Check every line of the data below for the word "based", then give only the number of lines that have it.

Collected data
——

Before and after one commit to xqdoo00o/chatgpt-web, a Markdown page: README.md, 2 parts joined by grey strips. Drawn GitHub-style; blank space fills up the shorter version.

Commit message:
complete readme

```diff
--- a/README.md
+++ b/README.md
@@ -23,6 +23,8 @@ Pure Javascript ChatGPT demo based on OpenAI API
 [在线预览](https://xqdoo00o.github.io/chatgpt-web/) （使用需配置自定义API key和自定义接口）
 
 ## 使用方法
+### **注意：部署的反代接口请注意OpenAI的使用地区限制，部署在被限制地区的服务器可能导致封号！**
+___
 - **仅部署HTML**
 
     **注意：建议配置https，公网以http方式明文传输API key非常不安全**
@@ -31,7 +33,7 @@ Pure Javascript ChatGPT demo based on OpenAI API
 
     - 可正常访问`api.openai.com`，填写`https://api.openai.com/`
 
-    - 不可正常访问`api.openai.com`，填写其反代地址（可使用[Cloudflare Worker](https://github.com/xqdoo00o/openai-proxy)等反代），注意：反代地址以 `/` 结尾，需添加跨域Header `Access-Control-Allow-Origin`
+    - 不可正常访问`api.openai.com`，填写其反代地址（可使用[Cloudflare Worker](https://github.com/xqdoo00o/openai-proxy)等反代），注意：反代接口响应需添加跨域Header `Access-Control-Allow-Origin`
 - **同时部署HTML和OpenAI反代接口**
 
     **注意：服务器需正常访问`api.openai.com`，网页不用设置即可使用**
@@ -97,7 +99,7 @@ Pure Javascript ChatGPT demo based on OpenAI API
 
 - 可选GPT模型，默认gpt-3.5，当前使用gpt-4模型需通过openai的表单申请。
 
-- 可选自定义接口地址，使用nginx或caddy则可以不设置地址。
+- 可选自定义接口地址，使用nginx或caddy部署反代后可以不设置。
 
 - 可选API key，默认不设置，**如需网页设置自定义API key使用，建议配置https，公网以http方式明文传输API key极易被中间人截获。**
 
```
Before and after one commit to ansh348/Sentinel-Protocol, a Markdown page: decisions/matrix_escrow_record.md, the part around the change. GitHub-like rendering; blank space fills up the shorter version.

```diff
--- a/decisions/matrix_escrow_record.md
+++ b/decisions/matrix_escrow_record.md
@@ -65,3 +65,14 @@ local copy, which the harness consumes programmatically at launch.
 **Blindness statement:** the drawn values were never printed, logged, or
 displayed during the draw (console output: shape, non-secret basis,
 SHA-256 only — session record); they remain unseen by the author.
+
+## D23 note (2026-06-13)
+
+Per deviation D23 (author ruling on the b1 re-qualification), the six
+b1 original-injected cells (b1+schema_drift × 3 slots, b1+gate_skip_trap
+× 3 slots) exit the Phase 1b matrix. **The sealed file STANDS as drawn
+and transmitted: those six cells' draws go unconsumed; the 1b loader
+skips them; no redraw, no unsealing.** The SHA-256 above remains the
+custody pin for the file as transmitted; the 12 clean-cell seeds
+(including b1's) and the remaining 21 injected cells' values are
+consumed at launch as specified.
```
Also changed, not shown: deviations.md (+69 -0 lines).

——

Finished exercise —
3